Private parts: Jennifer Lawrence and the nude photo scandal

The world woke up today to the news that hundreds of celebrities have had their accounts hacked, their photo albums mined, and their stolen images plastered up on the internet for everyone to see.

Jennifer Lawrence has received the full force of this invasion, her private pictures shared gleefully on Twitter, Reddit and Facebook. Users behave as if this is some sort of long-awaited gift; ‘nude pictures of Jennifer Lawrence’ crowed one guy on Twitter, attaching the images, ‘all my prayers have been answered!’ Other tweets go with the general tone of “I’m masturbating over these pictures lol.” While others call them ‘Disappointing.’

The images being shared are overwhelmingly of women. Of course they are. Over on the cesspit of hypocrisy that is Reddit, those who protested so vehemently against the threat posed by the NSA delight in this invasion of privacy. Hands off my emails, dude, but gimme a sec while I check out images of a naked women downloaded and shared against her will. The same is true for the rest of the internet: Facebook’s dodgy privacy terms and a CCTV nation drive people into a frenzy. But where is that concern for privacy when it comes to women’s bodies?

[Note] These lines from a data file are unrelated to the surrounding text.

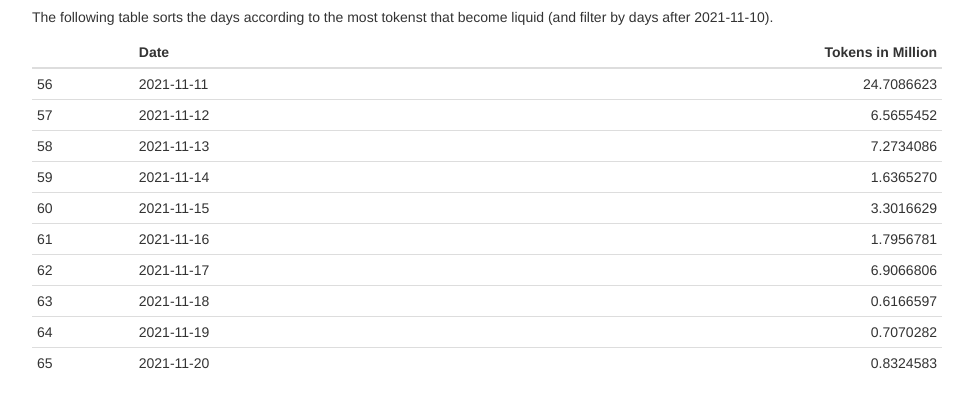
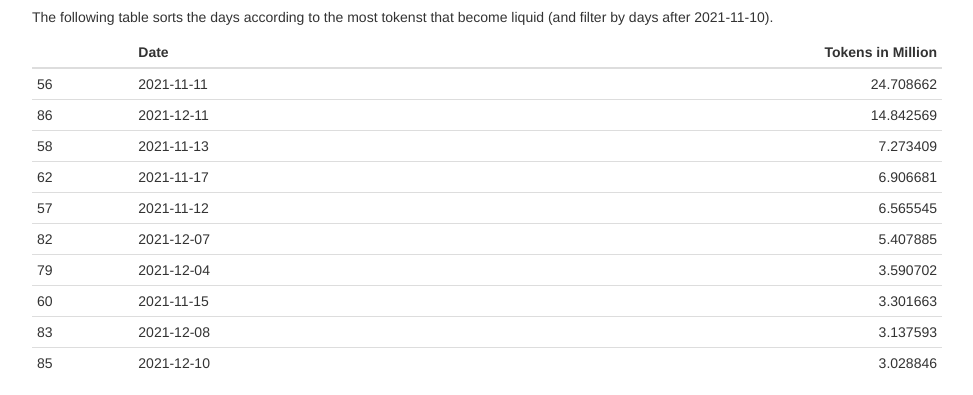
Before and after one commit to jonasW3F/bond_analysis_hosted, a plain HTML site: page index.html in a window 1280 px wide. Shown: the part 837-1232 px from the top of the page, without its empty margins (153-1126 px from the left). Drawn offline with nearby package versions, Linux system fonts and the light colour scheme; some packages are replaced by stand-ins of ours.

Commit message:
upadated

```diff
--- a/index.html
+++ b/index.html
@@ -187,52 +187,52 @@ pre code {
 <tr class="odd">
 <td align="left">56</td>
 <td align="left">2021-11-11</td>
-<td align="right">24.7086623</td>
+<td align="right">24.708662</td>
 </tr>
 <tr class="even">
-<td align="left">57</td>
-<td align="left">2021-11-12</td>
-<td align="right">6.5655452</td>
+<td align="left">86</td>
+<td align="left">2021-12-11</td>
+<td align="right">14.842569</td>
 </tr>
 <tr class="odd">
 <td align="left">58</td>
 <td align="left">2021-11-13</td>
-<td align="right">7.2734086</td>
+<td align="right">7.273409</td>
 </tr>
 <tr class="even">
-<td align="left">59</td>
-<td align="left">2021-11-14</td>
-<td align="right">1.6365270</td>
+<td align="left">62</td>
+<td align="left">2021-11-17</td>
+<td align="right">6.906681</td>
 </tr>
 <tr class="odd">
+<td align="left">57</td>
+<td align="left">2021-11-12</td>
+<td align="right">6.565545</td>
+</tr>
+<tr class="even">
+<td align="left">82</td>
+<td align="left">2021-12-07</td>
+<td align="right">5.407885</td>
+</tr>
+<tr class="odd">
+<td align="left">79</td>
+<td align="left">2021-12-04</td>
+<td align="right">3.590702</td>
+</tr>
+<tr class="even">
 <td align="left">60</td>
 <td align="left">2021-11-15</td>
-<td align="right">3.3016629</td>
+<td align="right">3.301663</td>
+</tr>
+<tr class="odd">
+<td align="left">83</td>
+<td align="left">2021-12-08</td>
+<td align="right">3.137593</td>
 </tr>
 <tr class="even">
-<td align="left">61</td>
-<td align="left">2021-11-16</td>
-<td align="right">1.7956781</td>
-</tr>
-<tr class="odd">
-<td align="left">62</td>
-<td align="left">2021-11-17</td>
-<td align="right">6.9066806</td>
-</tr>
-<tr class="even">
-<td align="left">63</td>
-<td align="left">2021-11-18</td>
-<td align="right">0.6166597</td>
-</tr>
-<tr class="odd">
-<td align="left">64</td>
-<td align="left">2021-11-19</td>
-<td align="right">0.7070282</td>
-</tr>
-<tr class="even">
-<td align="left">65</td>
-<td align="left">2021-11-20</td>
-<td align="right">0.8324583</td>
+<td align="left">85</td>
+<td align="left">2021-12-10</td>
+<td align="right">3.028846</td>
 </tr>
 </tbody>
 </table>
```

What this reminds us is that, in the eyes of the world, a woman’s body is decidedly not her own. It’s not about respect and morality, it’s the overwhelming belief that the female body, famous or not, is fair game for everyone with eyes and an internet connection. Yes the images are out there, but what makes you think you should go looking for them, just because you can?

The internet is awash with consensual images and videos of women’s naked bodies. There are even entire websites dedicated to it. It’s called pornography, check it out, it’s great. But the key to these stolen images are that they’re “exciting” precisely because they’re nonconsensual. By looking at those pictures, the viewer exercises a power over the woman, disables her ability to say no. Now, forgive me if I’m wrong, but this sounds an awful lot like rape culture.

The overwhelming impact is that women are again punished and humiliated for daring to be sexual. Those pictures you took with a trusted partner for your mutual enjoyment? Yoink. They’re ours now, you should have known better. Women and girls are now being urged to remember that when they take nude pictures to send to a partner, they must never include their faces. That way they can’t prove it’s you, see? If you include your face, you’re not taking necessary precautions, silly.

Practical advice though it is, it seems to miss the point. I’ve sent naked pictures to partners. Some of them include my face. And that’s fine. The majority of people reading this will have done the same. Don’t chastise a woman for including her sexy face in her sexy pics.

But as for those who think such photos should be fair game for the public eye? Think very very carefully about what you’re doing. Before you look and comment on those pictures, just for a second imagine you live in a world where a woman and her body aren’t there for your own personal consumption and satisfaction. Denying Jennifer Lawrence a say over who sees her own body is immoral, misogynistic and disgusting. But it is also incredibly, unforgivably, graspingly selfish.

Jen Pritchard

Leave a Reply